We rested this mixture for about an hour, then added olive oil and more flour and kneaded it until it was smooth and elastic. This was easy thanks to the beloved KitchenAid:
We then returned these to their bowls, covered and left in a warm spot to double in size, this took about 1.5 hours. Here is the dough while it is proving:
We popped our pizza stone in the oven to heat up, while we worked the dough. This involved punching down the dough, dividing it into pieces and flattening the pieces with your hands. Mr M found his dough scraper to be very helpful at this point!
The next step is to roll out each piece to a circle 8 to 9 inches/ 20 cm in diameter and less than 1/4 inch or 6mm thick. We baked the breads one by one on the pizza stone for about 3-4 minutes – this took quite a long time!
The end result:
Emily really enjoyed the pita bread – particularly as she cannot ordinarily eat it. That said, it was quite involved to make pita from scratch and we don’t think we would do it again. Other aspects of the feast were as labour intensive but well worth the effort.
Pita Bread – Recipe adapted from Flatbreads & Flavors by Jeffrey Alford and Naomi Duguid
Prep time: 20 minutes to make, 90 minutes to rise and about 45 minutes to cook
2 teaspoons regular dry yeast (.43 ounces/12.1 grams)
2.5 cups lukewarm water (21 ounces/591 grams)

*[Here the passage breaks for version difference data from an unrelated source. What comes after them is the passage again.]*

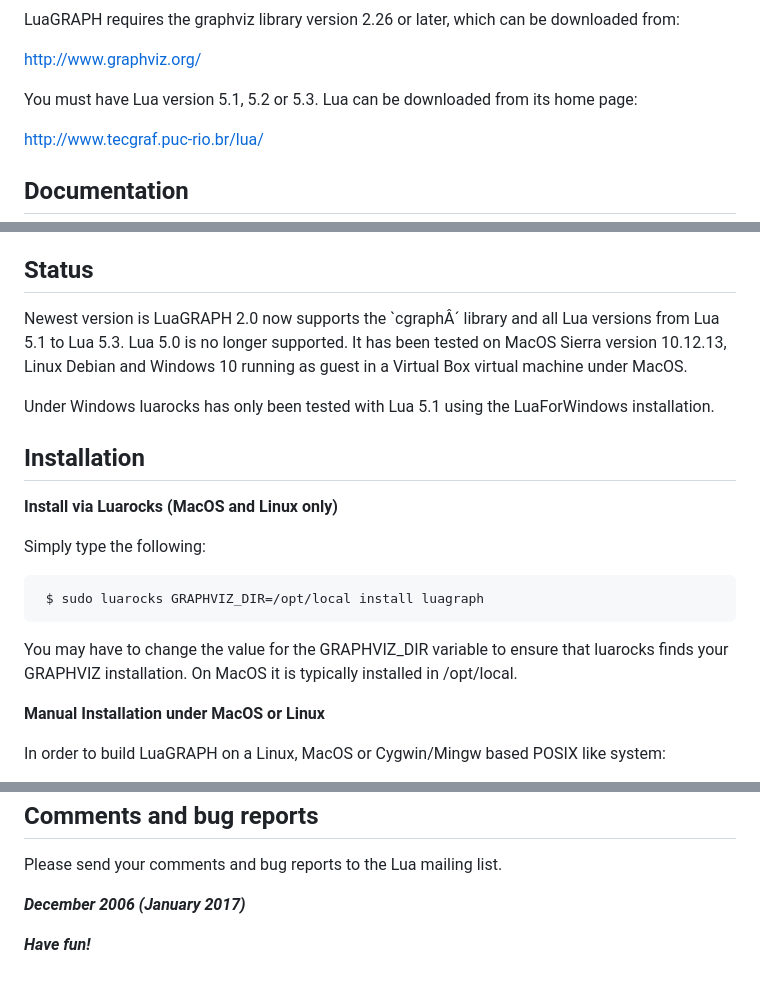
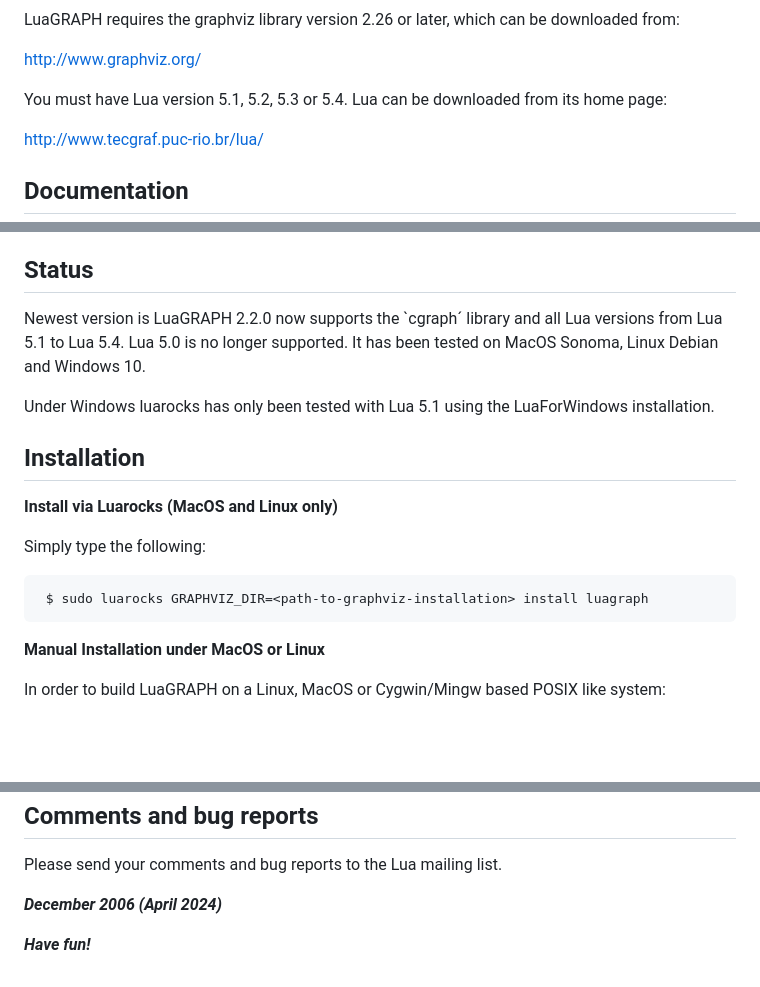
Before and after one commit to hleuwer/luagraph, a Markdown page: README.md, 3 parts joined by grey strips. Drawn GitHub-style; blank space fills up the shorter version.

Commit message:
updated READEME.md

```diff
--- a/README.md
+++ b/README.md
@@ -9,7 +9,7 @@ LuaGRAPH
   [http://www.graphviz.org/](http://www.graphviz.org/)
 
 
-  You must have Lua version 5.1, 5.2 or 5.3. Lua can be downloaded
+  You must have Lua version 5.1, 5.2, 5.3 or 5.4. Lua can be downloaded
   from its home page:
 
   [http://www.tecgraf.puc-rio.br/lua/](http://www.tecgraf.puc-rio.br/lua/)
@@ -43,10 +43,10 @@ Configuration
 
 Status
 ------
-  Newest version is LuaGRAPH 2.0 now supports the `cgraphÂ´ library and all
-  Lua versions from Lua 5.1 to Lua 5.3. Lua 5.0 is no longer supported.
-  It has been tested on MacOS Sierra version 10.12.13, Linux Debian and
-  Windows 10 running as guest in a Virtual Box virtual machine under MacOS.
+  Newest version is LuaGRAPH 2.2.0 now supports the `cgraph´ library and all
+  Lua versions from Lua 5.1 to Lua 5.4. Lua 5.0 is no longer supported.
+  It has been tested on MacOS Sonoma, Linux Debian and
+  Windows 10.
 
   Under Windows luarocks has only been tested with Lua 5.1 using the
   LuaForWindows installation.
@@ -58,11 +58,7 @@ Installation
 
   Simply type the following:
 
-     $ sudo luarocks GRAPHVIZ_DIR=/opt/local install luagraph
-
-  You may have to change the value for the GRAPHVIZ_DIR variable to ensure
-  that luarocks finds your GRAPHVIZ installation. On MacOS it is typically
-  installed in /opt/local.
+     $ sudo luarocks GRAPHVIZ_DIR=<path-to-graphviz-installation> install luagraph
 
 **Manual Installation under MacOS or Linux**
 
@@ -118,6 +114,6 @@ Comments and bug reports
 
   Please send your comments and bug reports to the Lua mailing list.
 
-***December 2006 (January 2017)***
+***December 2006 (April 2024)***
 
 ***Have fun!***
```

5-6 cups all-purpose flour (17.5 -21 ounces/497-596 grams) – note, we used a combination of 50% whole wheat and 50% all-purpose. We also needed to add extra flour for the mix to come together, probably an additional cup.
1 tablespoon table salt (.50 ounces/15 grams)
2 tablespoons olive oil (.95 ounces/29 ml)
Note: for the spelt pita bread, we used the same ratio of dry ingredients but reduced the wet ingredients by about 20%.
- In a large bread bowl, sprinkle the yeast over the warm water. Stir to dissolve. Stir in 3 cups flour, a cup at a time, and then stir 100 times, about 1 minute, in the same direction to activate the gluten. Let this sponge rest for at least 10 minutes, or as long as 2 hours.
- Sprinkle the salt over the sponge and stir in the olive oil. Mix well. Add more flour, a cup at a time, until the dough is too stiff to stir. Turn it out onto a lightly floured surface and knead for 8 to 10 minutes, until smooth and elastic. Rinse out the bowl, dry, and lightly oil. Return the dough to the bowl and cover with plastic wrap. Let rise until at least doubled in size, approximately 1 1/2 hours.
- Place a pizza stone, or two small baking sheets, on the bottom rack of your oven, leaving a 1-inch gap all around between the stone or sheets and the oven walls to allow heat to circulate. Preheat the oven to 450F (230C).
- Gently punch down the dough. Divide the dough in half, and then set half aside, covered, while you work with the rest. Divide the other half into 8 equal pieces and flatten each piece with lightly floured hands. Roll out each piece to a circle 8 to 9 inches in diameter and less than 1/4 inch thick. Keep the rolled-out breads covered until ready to bake, but do not stack.
- Place 2 breads, or more if your oven is large enough, on the stone or baking sheets, and bake for 2 to 3 minutes, or until each bread has gone into a full balloon. If for some reason your bread doesn’t puff up, don’t worry it should still taste delicious. Wrap the baked breads together in a large kitchen towel to keep them warm and soft while you bake the remaining rolled-out breads. Then repeat with the rest of the dough.